This area has an amazing dedication to bike lanes. Berry is a one-way street north, with a dedicated painted bike lane. Wythe is the same, a one-way street south. Along Kent Ave is a veritable bike highway. Here major compromises have clearly been made, the bike lane is unusual in its design. A strip of street parking divides the two-lane bike highway (painted green) from the one-way northbound road. Parking spaces were clearly affected more on Kent by the bike highway than on Berry and Wythe, where parking remains along the curb and the bike lane runs down the middle of the street.
It’s not clear what causes the greatest conflict in the uproar over bike lanes- a reduction in parking spaces, opposition to bike and dedicated bike lanes in general, or specific objections like those by the Hasidic community to the right to the street. The compromise, on the ground, is equally confusing. It seems to me that all three dedicatedbike lanes have essentially similar levels of traffic, although Wythe and Berry seem to be more for cruising and at times have less visible signage. Kent Ave may be for more serious riders, however I passed (or was passed) by a handful of tourists riding rented bikes. Kent Ave, too, is a major thoroughfare for the Hassidic community. There are several nearby schools, religious organizations and the Jewish Center for Special Education. It also has a good sidewalk for baby carriages, of which there are many.
At Kent Ave and Clymer St, the Jacob’s Ladder playground is obviously popular among young Hasidic mothers and children. Kent is on the downhill side, where the bike highway continues unabated, with no median plantings and few parking spaces to block visibility. But on the uphill side, signs of compromise over bike lanesare visible. On Wythe, where the women and children undoubtedly cross to enter the playground, the bike symbols are present, but there is no separate bike lane. On Bedford, the bike symbols themselves are missing, but the dividing line of the bike lane itself is still present. The symbols have been sandblasted away again after the painting battle staged on youtube.
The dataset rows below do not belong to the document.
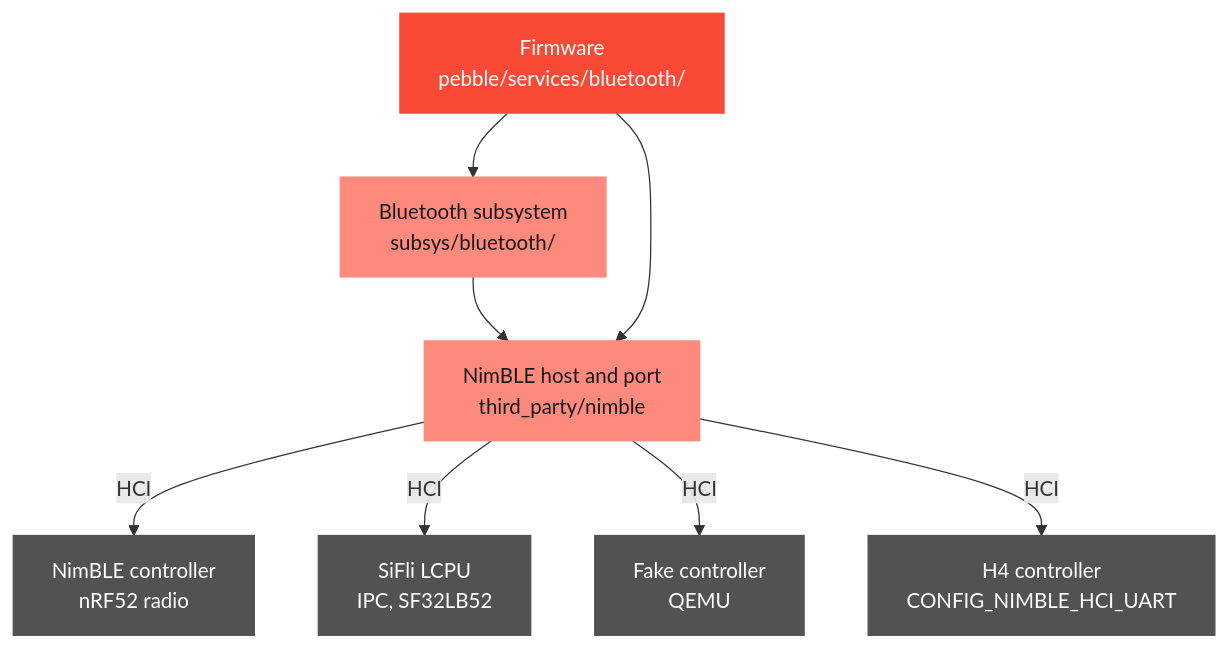
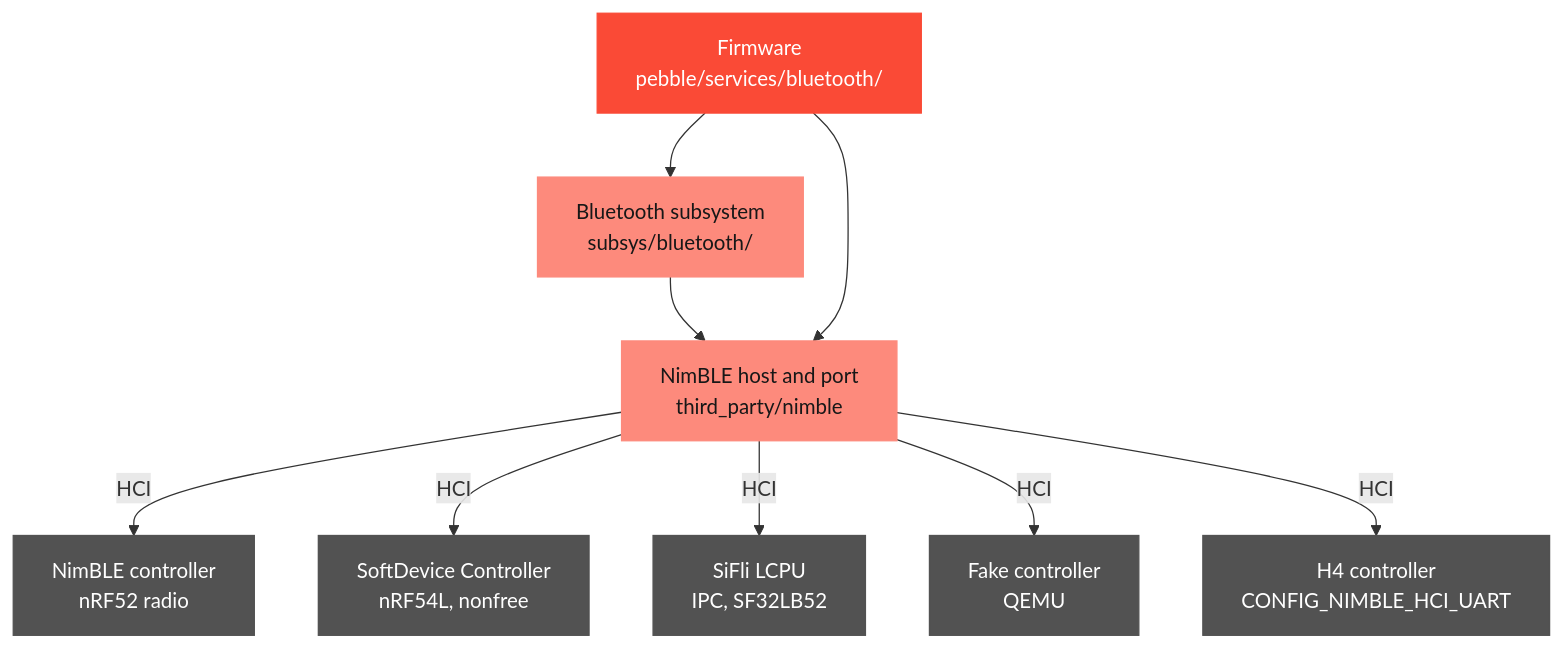
The diagram in docs/subsystems/bluetooth.md (coredevices/PebbleOS), drawn with Mermaid before and after one commit. The commit also changed other lines of this file and 8 other files, not shown here.

First line of the commit message:
third_party/nimble: add the SoftDevice Controller transport

````diff
--- a/docs/subsystems/bluetooth.md
+++ b/docs/subsystems/bluetooth.md
@@ -14,23 +14,25 @@
 ```{mermaid}
 flowchart TD
   fw["Firmware<br/>pebble/services/bluetooth/"]
   glue["Bluetooth subsystem<br/>subsys/bluetooth/"]
   nimble["NimBLE host and port<br/>third_party/nimble"]
   nrf["NimBLE controller<br/>nRF52 radio"]
+  sdc["SoftDevice Controller<br/>nRF54L, nonfree"]
   sifli["SiFli LCPU<br/>IPC, SF32LB52"]
   fake["Fake controller<br/>QEMU"]
   uart["H4 controller<br/>CONFIG_NIMBLE_HCI_UART"]
   fw --> glue --> nimble
   fw --> nimble
   nimble -- HCI --> nrf
+  nimble -- HCI --> sdc
   nimble -- HCI --> sifli
   nimble -- HCI --> fake
   nimble -- HCI --> uart
 
   classDef app fill:#fa4a36,stroke:#fa4a36,color:#ffffff
   classDef system fill:#fd8a7c,stroke:#fd8a7c,color:#171717
   classDef base fill:#525252,stroke:#525252,color:#ffffff
   class fw app
   class glue,nimble system
-  class nrf,sifli,fake,uart base
+  class nrf,sdc,sifli,fake,uart base
 ```
````
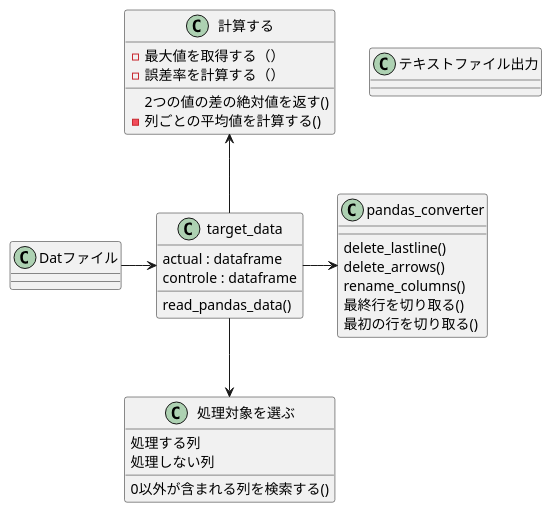
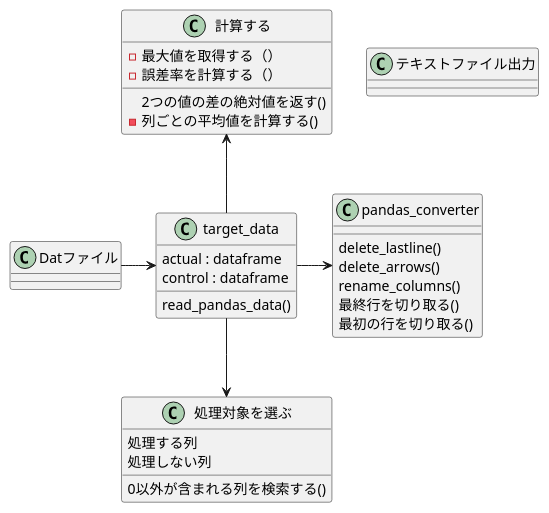
The diagram in class.pu (Dirty-Tester/python_practice), drawn with PlantUML before and after one commit. The commit also changed 8 other files, not shown here.

```diff
--- a/class.pu
+++ b/class.pu
@@ -1,41 +1,41 @@
 @startuml sequence
 
 Datファイル -> target_data
 
 target_data -right-> pandas_converter
 target_data -down-> 処理対象を選ぶ
 target_data -up-> 計算する
 
 class Datファイル
 
 class target_data{
     actual : dataframe
-    controle : dataframe
+    control : dataframe
     read_pandas_data()
 }
 
 class pandas_converter{
     delete_lastline()
     delete_arrows()
     rename_columns()
     最終行を切り取る()
     最初の行を切り取る()
 }
 
 class 処理対象を選ぶ{
     処理する列
     処理しない列
     0以外が含まれる列を検索する()
 }
 
 class 計算する{
     2つの値の差の絶対値を返す()
     - 列ごとの平均値を計算する()
     - 最大値を取得する（）
     - 誤差率を計算する（）
 }
 
 class テキストファイル出力{
 }
 
 @enduml
```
From the Hassid perspective, they may have won. For a block or two, their request to “remove”the bike lanes on Wythe and Berry/Bedford has been somewhat fulfilled. But enough paint remains: on NYC bike maps, the streets are still shown as having separate bike lanes, funneling bike traffic through the Hassidic community regardless of the one or two blocks that lack an inner bike lane line or a handful of bike lane symbols.
Another impact this community has on the neighborhood is the proliferation of temporary structures. Along Kent near Clymer, I began to notice that every porch was built out under a tarp awning, some more permanent than others with windows, wooden walls and more permanent roofing. These same temporary buildings continued along Clymer- sometimes even completely blocking the sidewalk. These rooms expand religious buildings and apartments alike for a community that requires room for expansion. But at the heart of the Hassidic residential area, I saw relatively few signs of commercial activity. There were a couple of grocery stores, a kosher bakery and a few other small shops. But unlike most streets in New York, there were few signs of commerce and immigrant entrepreneurialism. I did see one start-up baby clothing shop offering a wide selection of black children’s shoes, but I think it would be worth going back on a Monday and learning more about entrepreneurialism within Hassidic religious organizations.
A selection of background news articles: